Willis learns that even a little power in the wrong hands can be dangerous when he oversteps the bounds of his authority in his afterschool job at his father's office.
Arnold falls innocent victim to a beguiling street-corner Santa who has an ulterior financial motive for hiring him as a holiday "helper."
At 16, Willis thinks he's man enough and old enough to "top" a few drinks with the guys, but Drummond's objections send Willis storming out of the house intent on proving his father wrong.
Drummond's plans for a quiet and private weekend "alone" don't quite work out as he had intended, when a storm sends Arnold, Willis and Kimberly home from a camping trip early -- catching him off guard in a compromising situation.
A new job and a handsome new boss add up to trouble for an innocent Kimberly when her new employer starts displaying a more than casual interest in her -- hoping that his "special attention" will help land him a position within Drummond's prestigious company.

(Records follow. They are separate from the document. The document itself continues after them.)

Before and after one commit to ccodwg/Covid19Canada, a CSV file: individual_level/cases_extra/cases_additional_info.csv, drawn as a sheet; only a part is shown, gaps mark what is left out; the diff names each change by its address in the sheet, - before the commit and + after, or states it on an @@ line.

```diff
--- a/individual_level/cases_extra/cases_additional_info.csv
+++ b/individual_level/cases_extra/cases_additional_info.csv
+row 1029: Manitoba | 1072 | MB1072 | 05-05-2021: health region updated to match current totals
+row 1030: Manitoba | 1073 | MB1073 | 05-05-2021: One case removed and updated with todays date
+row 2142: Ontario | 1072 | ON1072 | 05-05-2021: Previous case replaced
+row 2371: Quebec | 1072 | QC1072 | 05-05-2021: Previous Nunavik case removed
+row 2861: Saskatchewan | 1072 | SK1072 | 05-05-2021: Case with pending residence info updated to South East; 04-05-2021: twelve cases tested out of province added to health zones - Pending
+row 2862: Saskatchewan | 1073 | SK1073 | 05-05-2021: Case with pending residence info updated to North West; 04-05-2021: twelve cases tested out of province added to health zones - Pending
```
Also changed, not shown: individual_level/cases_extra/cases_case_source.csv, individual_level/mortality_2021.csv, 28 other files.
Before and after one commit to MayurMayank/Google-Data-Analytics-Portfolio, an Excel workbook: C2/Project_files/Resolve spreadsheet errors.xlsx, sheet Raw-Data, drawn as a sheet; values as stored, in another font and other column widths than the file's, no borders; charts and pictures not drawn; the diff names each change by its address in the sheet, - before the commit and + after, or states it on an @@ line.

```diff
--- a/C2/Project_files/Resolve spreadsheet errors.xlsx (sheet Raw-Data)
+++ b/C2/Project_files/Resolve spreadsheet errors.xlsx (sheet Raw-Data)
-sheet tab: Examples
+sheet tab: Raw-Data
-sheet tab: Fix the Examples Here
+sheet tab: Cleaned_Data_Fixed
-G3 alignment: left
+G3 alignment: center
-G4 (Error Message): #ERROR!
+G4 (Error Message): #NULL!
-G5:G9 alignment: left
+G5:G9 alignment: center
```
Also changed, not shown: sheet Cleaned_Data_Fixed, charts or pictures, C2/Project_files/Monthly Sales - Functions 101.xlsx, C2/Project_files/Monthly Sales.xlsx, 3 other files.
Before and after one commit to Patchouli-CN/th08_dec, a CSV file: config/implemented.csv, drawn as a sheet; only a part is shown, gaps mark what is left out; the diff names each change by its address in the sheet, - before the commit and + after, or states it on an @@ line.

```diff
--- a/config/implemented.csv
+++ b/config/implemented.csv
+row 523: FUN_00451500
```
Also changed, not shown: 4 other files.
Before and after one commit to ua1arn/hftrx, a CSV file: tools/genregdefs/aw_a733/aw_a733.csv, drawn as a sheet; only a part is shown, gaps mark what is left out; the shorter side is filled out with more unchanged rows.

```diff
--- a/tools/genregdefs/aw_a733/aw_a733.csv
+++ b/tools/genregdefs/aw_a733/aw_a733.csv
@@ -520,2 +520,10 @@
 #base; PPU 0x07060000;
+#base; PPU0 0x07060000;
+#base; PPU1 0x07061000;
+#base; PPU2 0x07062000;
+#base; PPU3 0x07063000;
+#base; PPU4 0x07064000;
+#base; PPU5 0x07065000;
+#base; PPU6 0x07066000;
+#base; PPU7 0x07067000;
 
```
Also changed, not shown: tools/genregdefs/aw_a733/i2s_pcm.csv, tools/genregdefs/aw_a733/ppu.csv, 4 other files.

Unaware that he's being lured into the carefully crafted trap of a child molester, Arnold eagerly agrees to perform a simple task in return for an overly generous reward from a "friendly" neighborhood merchant.
Arnold and Dudley's "friendship" with a local merchant reaches a dangerous turning point when, unbeknownst to the boys, the man, who is actually a child molester, is about to make his move.
Kimberly is overjoyed when Olympic Gold Medalist Dorothy Hamill sees great promise in her as a competitive figure skater, but she's even more astounded when Drummond agrees to let her leave the New York "nest" to train full time with the award-winning skater -- in Los Angeles.
Arnold's good intentions backfire when his efforts to help his handicapped friend Kathy adjust to life in public school cost him the esteem of his classmates and the friendship of pals Dudley and Robbie.
To try to curb Arnold's run of bad luck, Drummond gives him a pet cricket, but the Japanese "good luck charm" brings nothing but sleepless nights and dreams of "pesticide" to the rest of the household.
The household's turned upside down when Drummond becomes Arnold's roommate for a week.
Determined to prove he didn't fabricate a story about drug abuse in his grade school just to win a journalism contest, Arnold takes his article to the New York City newspaper sponsoring the competition, and when they run his story on the front page, Arnold receives some unexpected more support from First Lady Nancy Reagan.
Arnold's Romeo is steeped in more turmoil than Shakespeare ever intended when he's tricked by his "best friends" into playing opposite arch-nemisis Lisa's Juliet.
School "thug" Larry coerces Willis into teaching him how to "make it" with girls, but things go from bad to worse when Larry's first target is Willis' sister Kimberly.